The clear dichotomy of people either operating in the real world or operating in cyberspace (forums, chats, blogs, websites) does no longer exist. People not only jump between them, they actually mix and merge them. Uber, Airbnb, EatWith, Yelp, Amazon, Tinder to name a few apps that combine experiences from both worlds, IoT is basically all about that as well and obviously AR and VR which are the pure manifestation of digital into analog.
Last month Toys "R" Us filed for chapter 11. It is still not as big as Lehman Brothers bankruptcy ($369 Billion) or Kmart's $14 billion bankruptcy but it is the largest US toy store bankruptcy. An honorable place in an "honorable" list...
I won't write about the reasons for that bankruptcy here or how online shopping disrupts the retail market. I will use this stage to write about the known cliché that every crisis is an opportunity.
So in today's jargon, how Toys "R" Us can make lemonade from the lemons they got? My 2 cents, look at the Analog-Digital synergy. Don't fight it, embrace it.
Online shopping, Amazon, eBay and Alibaba won't vanish. Most likely they (or the type of e-commerce they represent) will grow and evolve. Toys "R" Us should try and leverage the physical presence they have with stores all around the world, and the fact that their main audience is kids who love to play, touch, experience and run (more than they like to sit on the living room couch and shop with their iPad).
A nice example is what Nike did with their Soho location in NYC. They turned the store into a playground. You can come to the store play and experience the products in "trial zones", as they call them. You can run with Nike shoes on a treadmills, shoot some hoops or play soccer.

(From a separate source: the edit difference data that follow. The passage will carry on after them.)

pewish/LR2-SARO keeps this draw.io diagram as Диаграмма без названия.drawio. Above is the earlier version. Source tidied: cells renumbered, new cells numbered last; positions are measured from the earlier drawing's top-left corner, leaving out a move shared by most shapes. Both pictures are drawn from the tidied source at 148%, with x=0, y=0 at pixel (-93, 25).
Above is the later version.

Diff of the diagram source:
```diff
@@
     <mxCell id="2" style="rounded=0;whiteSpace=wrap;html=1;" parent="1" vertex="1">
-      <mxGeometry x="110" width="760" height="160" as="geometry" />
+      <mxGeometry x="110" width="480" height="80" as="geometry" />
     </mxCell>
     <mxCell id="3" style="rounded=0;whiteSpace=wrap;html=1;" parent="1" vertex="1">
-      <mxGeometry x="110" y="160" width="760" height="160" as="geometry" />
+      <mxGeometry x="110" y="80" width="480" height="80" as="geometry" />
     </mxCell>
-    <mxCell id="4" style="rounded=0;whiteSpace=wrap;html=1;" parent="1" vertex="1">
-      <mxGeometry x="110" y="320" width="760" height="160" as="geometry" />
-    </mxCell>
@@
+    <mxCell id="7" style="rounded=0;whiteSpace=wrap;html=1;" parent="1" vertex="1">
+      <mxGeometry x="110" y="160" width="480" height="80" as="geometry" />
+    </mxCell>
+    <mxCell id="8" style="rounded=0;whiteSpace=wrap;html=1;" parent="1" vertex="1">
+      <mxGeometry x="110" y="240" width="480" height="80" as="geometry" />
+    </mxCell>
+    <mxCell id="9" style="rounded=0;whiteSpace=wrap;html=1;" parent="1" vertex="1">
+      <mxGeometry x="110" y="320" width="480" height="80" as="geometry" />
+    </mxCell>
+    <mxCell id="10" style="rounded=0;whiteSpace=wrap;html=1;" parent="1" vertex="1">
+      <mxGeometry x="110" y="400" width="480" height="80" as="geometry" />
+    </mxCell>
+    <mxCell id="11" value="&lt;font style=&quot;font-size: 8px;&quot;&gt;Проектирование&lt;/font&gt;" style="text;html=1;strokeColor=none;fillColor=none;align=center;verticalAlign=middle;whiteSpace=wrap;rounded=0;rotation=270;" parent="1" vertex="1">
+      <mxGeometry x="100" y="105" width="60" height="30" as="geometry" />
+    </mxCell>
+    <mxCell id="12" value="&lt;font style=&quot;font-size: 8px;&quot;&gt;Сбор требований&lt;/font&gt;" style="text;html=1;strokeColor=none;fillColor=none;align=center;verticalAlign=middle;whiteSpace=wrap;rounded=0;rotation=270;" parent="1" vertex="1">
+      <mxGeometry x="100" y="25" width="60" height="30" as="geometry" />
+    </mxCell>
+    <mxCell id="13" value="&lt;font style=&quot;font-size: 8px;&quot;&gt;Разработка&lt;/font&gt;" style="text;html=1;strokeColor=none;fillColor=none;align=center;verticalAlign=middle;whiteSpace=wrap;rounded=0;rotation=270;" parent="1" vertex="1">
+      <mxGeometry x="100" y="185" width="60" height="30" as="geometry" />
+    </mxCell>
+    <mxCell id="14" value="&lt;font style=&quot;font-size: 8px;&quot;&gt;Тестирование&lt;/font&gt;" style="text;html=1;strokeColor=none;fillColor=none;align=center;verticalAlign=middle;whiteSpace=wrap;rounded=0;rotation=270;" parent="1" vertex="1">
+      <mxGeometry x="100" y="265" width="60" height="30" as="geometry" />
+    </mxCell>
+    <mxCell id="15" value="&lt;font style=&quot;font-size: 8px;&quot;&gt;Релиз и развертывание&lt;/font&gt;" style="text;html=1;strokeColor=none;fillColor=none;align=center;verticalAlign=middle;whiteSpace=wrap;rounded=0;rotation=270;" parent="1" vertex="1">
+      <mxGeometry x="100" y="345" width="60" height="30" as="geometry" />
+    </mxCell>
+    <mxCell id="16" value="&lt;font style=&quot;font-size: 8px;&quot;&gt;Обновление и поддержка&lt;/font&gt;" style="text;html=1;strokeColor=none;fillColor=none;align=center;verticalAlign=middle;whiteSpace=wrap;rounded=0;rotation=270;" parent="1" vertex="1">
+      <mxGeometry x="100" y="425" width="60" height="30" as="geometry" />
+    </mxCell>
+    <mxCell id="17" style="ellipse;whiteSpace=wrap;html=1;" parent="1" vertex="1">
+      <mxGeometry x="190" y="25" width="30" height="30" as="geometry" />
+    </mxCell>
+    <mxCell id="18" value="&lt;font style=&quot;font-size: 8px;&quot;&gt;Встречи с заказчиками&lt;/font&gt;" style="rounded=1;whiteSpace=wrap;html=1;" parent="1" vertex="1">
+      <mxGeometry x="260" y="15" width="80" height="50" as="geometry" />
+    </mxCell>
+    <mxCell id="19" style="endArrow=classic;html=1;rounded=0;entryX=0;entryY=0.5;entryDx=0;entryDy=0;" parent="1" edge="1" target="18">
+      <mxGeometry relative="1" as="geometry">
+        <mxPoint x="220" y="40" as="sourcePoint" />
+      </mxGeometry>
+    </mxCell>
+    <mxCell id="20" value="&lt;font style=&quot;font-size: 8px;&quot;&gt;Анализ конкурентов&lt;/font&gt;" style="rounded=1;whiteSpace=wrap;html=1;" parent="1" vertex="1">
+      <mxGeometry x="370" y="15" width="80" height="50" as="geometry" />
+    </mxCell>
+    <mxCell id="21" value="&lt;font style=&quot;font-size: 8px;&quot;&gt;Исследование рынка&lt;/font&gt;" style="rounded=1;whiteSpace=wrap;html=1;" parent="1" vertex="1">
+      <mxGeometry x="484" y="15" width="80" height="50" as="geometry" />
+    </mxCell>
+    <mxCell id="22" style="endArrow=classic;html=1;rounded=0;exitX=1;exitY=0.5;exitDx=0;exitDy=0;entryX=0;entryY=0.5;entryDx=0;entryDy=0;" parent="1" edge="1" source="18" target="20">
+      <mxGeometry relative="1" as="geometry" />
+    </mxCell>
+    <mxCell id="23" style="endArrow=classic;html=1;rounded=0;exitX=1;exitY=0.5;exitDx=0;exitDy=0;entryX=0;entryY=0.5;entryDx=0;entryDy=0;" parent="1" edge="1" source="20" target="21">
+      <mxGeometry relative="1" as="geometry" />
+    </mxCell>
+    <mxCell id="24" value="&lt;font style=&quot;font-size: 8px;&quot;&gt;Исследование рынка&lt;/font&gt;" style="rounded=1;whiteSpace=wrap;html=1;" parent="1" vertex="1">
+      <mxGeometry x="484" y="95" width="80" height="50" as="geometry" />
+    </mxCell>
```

Then, the Nike people hope, you will buy the products there on site, or later from Nike.com.
I am not sure if this is going to be a general direction for Nike in all their stores or prime locations, but it is a nice concept of leveraging the thing that Nike got and Amazon don't (yet?) - the ability to experience the product in its natural environment.
In the case Toys "R" Us (or whomever will own it) is not planning to turn their business into a pure online one, they should think about turning the Toys "R" Us stores that they won't sell, to be more than a nice-looking-storage for the toys (which practically has no real advantage over any e-commerce site) to a real playground.
A place where kids can come to play with the toys and have fun, and maybe, just maybe, buy them there on-site afterwards.